Here's a wrinkle: in games, a higher level means better stats. A level 2 character is stronger than a level 1, and that means an easier time killing beasties. Aside from the fact that you would actually improve, how would this work in real life? I say you'd have to have your friends involved, and the bragging rights would do it. Either that or have specific level tasks, e.g. you can't get to level 4 until you run the Turkey Trot, no matter how many XP you've got.

This could work for all kinds of things.

  • Career -- go to a seminar, 10XP. Get the corner office, 5000XP.
  • Arts -- participate in Nanowrimo, 150XP. Get published in a magazine, 500XP.
  • Education -- go to a class, 1XP. Get a PhD, 10,000XP.
  • Fandom -- read the Lord of the Rings again, 5XP. Go to Marquette and lie about doing a research project to get the Special Collections guy to bring out the secret not-for-display Tolkien stuff, 10,000XP.
  • Connoisseur -- try a new beer, 5XP. Go to a wine tour in another state, 1,000XP.
  • Family affairs -- email your mother, 2XP. Don't yell at Shannon on Xmas, 50,000XP.
Unfortunately, it could also work for negative things. Smoke a pack, 100XP. Perhaps this could be factored in. You want to stop doing something? Take the XP away from something you're working towards. So, say the F-word, take 5XP from your Runner class count. That's 5 miles you just lost. F indeed.

If you're willing to spend hours of your life pretending to be a druid and running around killing lizards until you can get that robe you want, why not take that rewards system and move it to real life? I'll DM.


  1. I've just sat down at my computer. I want to make a will power check to see if I am capable of not playing WoW and actually do some work. What should I roll? Is that 2d6?

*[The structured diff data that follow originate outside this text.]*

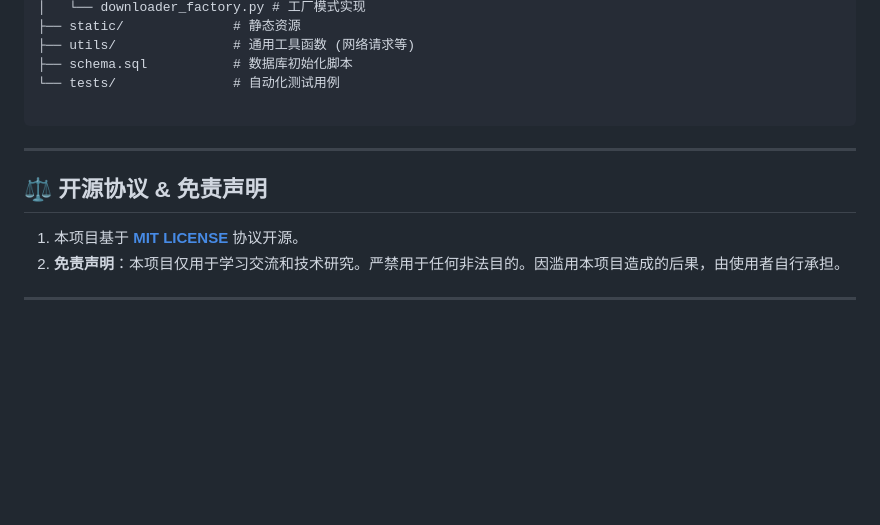
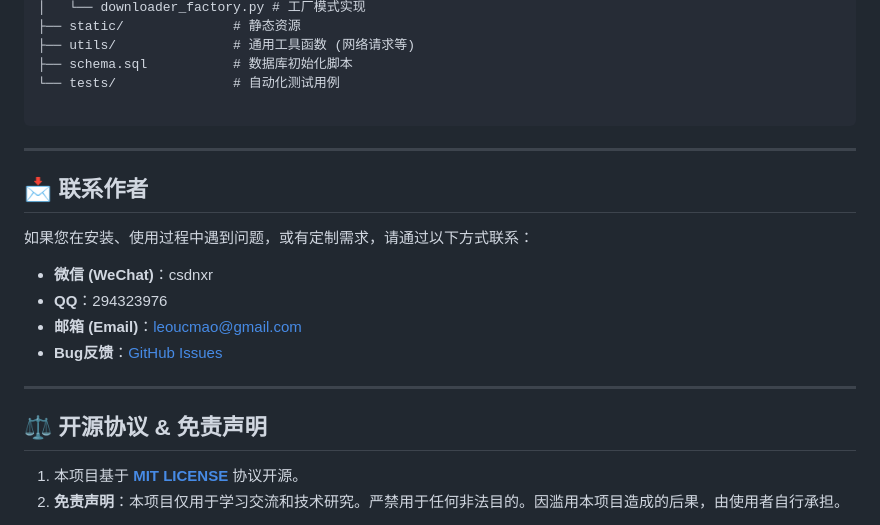
Before and after one commit to ucmao/media-parser, a Markdown page: README.md, the part around the change printed below. Rendered like a GitHub page; blank space fills up the shorter version.

Commit message:
更新README

```diff
--- a/README.md
+++ b/README.md
@@ -163,11 +163,20 @@ parse-ucmao-backend/
 
 ---
 
+## 📩 联系作者
+
+如果您在安装、使用过程中遇到问题，或有定制需求，请通过以下方式联系：
+
+* **微信 (WeChat)**：csdnxr
+* **QQ**：294323976
+* **邮箱 (Email)**：leoucmao@gmail.com
+* **Bug反馈**：[GitHub Issues](https://github.com/ucmao/parse-ucmao-backend/issues)
+
+---
+
 ## ⚖️ 开源协议 & 免责声明
 
 1. 本项目基于 **[MIT LICENSE](LICENSE)** 协议开源。
 2. **免责声明**：本项目仅用于学习交流和技术研究。严禁用于任何非法目的。因滥用本项目造成的后果，由使用者自行承担。
 
----
-
 **Media Parser** - 高效解析，赋能创作。
```
Also changed, not shown: other parts of README.md (+0 -1 lines).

  2. It would be either a d20 or a d100, depending on system. And modified by your Will score.

    'Course you most likely will play the WoW anyway. Because the Crusade, she BURNS baby.